My wife, Nancy (also a Villanova professor) and I have been arcing between Denmark and the Main Line since 2011, teaching and doing consulting for DIS. In 2011, I gave up my full time administration position at VU, and we were very lucky to gain positions at DIS. It truly is a lovely toggle, with Fall semesters spent in this capital that dates to the 900s and Spring semesters on campus with the MPA program.

DIS is a very well regarded Study Abroad program for U.S. undergrads — over 1,100 from all over the US flock to Copenhagen each semester to enroll in DIS which features over 220 courses across 22 academic disciplines from to Global Economics to Graphic Design. Typically, 14 to 20 Villanova undergrads attend DIS each fall and sparing.

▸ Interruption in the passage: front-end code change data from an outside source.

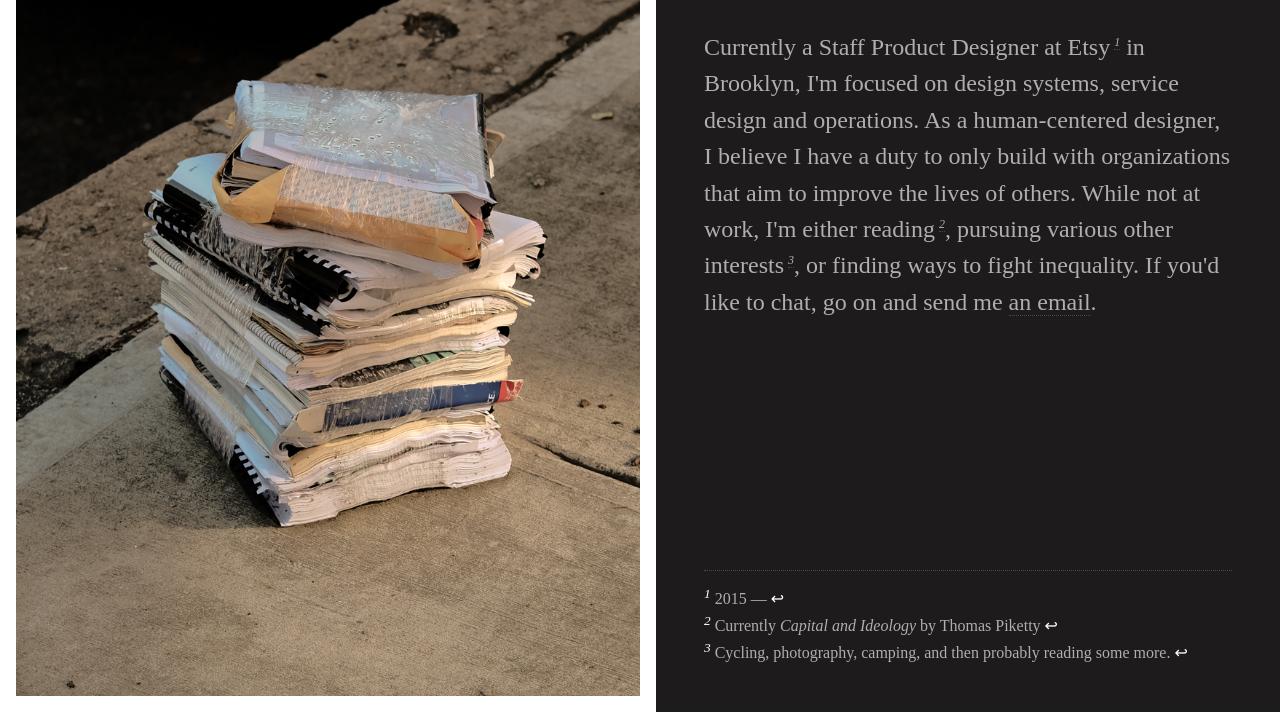
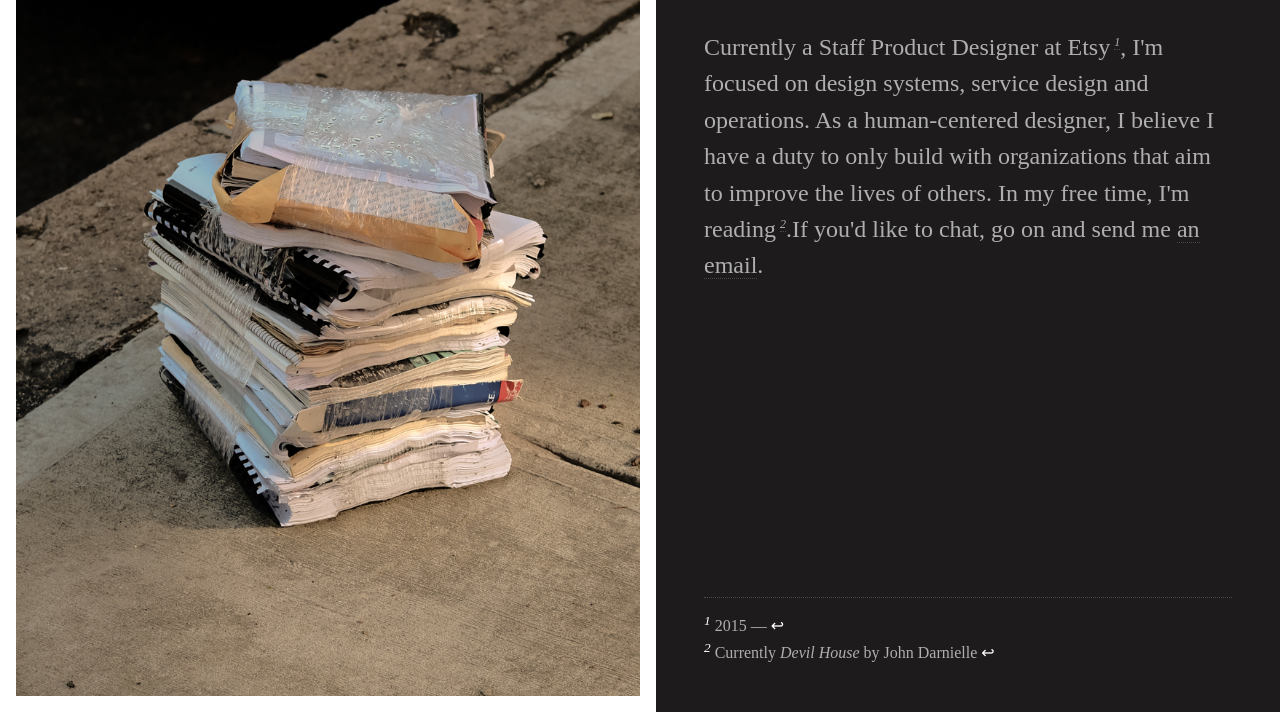
Before and after one commit to gabekelley/photosite, a Gatsby site: page / in a window 1280 px wide. Shown: the part 88-800 px from the top of the page. Built offline with nearby package versions, Linux system fonts and the light colour scheme; Gatsby itself is replaced by a stand-in of ours.

Commit message:
updated bio

```diff
--- a/src/pages/index.js
+++ b/src/pages/index.js
@@ -19,13 +19,12 @@
           <div className="bio-wrap">
             <div className="bio-wrap__top">
               <h1 className="thin">Gabe Kelley</h1>
-              <h2 className="light">Currently a Staff Product Designer at Etsy<sup><a href="#fn1" id="ref1">1</a></sup> in Brooklyn,  I'm focused on design systems, service design and operations. As a human-centered designer, I believe I have a duty to only build with organizations that aim to improve the lives of others. While not at work, I'm either reading<sup><a href="#fn2" id="ref2">2</a></sup>, pursuing various other interests<sup><a href="#fn3" id="ref3">3</a></sup>, or finding ways to fight inequality. If you'd like to chat, go on and send me <a href="mailto:gabe@hey.com">an email</a>.</h2>
+              <h2 className="light">Currently a Staff Product Designer at Etsy<sup><a href="#fn1" id="ref1">1</a></sup>,  I'm focused on design systems, service design and operations. As a human-centered designer, I believe I have a duty to only build with organizations that aim to improve the lives of others. In my free time, I'm reading<sup><a href="#fn2" id="ref2">2</a></sup>.If you'd like to chat, go on and send me <a href="mailto:hello@gabekelley.com">an email</a>.</h2>
             </div>
             <div className="bio-wrap__bottom thin">
               <div className="divider"></div>
               <sup>1</sup> <span>2015 —</span> <a href="#ref1" id="fn1">↩</a><br/>
-              <sup>2</sup> <span>Currently <span className="italic">Capital and Ideology</span> by Thomas Piketty</span> <a href="#ref2" id="fn2">↩</a><br/>
-              <sup>3</sup> <span>Cycling, photography, camping, and then probably reading some more.</span> <a href="#ref3" id="fn3">↩</a><br/>
+              <sup>2</sup> <span>Currently <span className="italic">Devil House</span> by John Darnielle</span> <a href="#ref2" id="fn2">↩</a><br/>
             </div>
           </div>
         </div>
```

With Denmark such a hot topic in the news, especially due to Bernie Sanders’ surging campaign, we thought it an apt time to share some experiences and observations with you.

Hilary Clinton said during the Presidential candidate debate in mid-October: “I love Denmark.” Nancy and I feel the same. We have been treated with open-arm warmth since our arrival. In fact, I remember one octogenarian who, upon learning that I was from the USA, threw his arms around me, hugged me and uttered: “Befriere”…meaning Liberator as he referred our troops helping free Denmark from Hitler rule.

We have experienced some distinct cultural differences, but no cultural shock as we now feel very much at home here. In fact, we are somewhat spoiled, living in a DIS apartment overlooking the Christianshavns Kanal, dug in the 1600s (our 4th floor apartment is visible on the left side of this picture).

Perhaps the biggest difference between our two countries and one that is making news today is the Danish social welfare state. True, the taxes are formidable (we pay over 40% of our salaries in taxes), but we have heard absolutely no disgruntled murmurings from our Danish friends. You probably know that this commitment brings free medical care, childcare, education and pensions, but there are other lesser known benefits. Not only do students receive a free college education but undergrads and master students receive a monthly state living stipend of dkk5903 (circa $900). Further, many benefits are much more generous than we experience with maternity leave totaling 52 weeks, split between the parents. A special job category, barselsvikar, provides for replacements during birth and infancy and is essential in keeping organizations going.

…stay tuned for Part 2 later this month!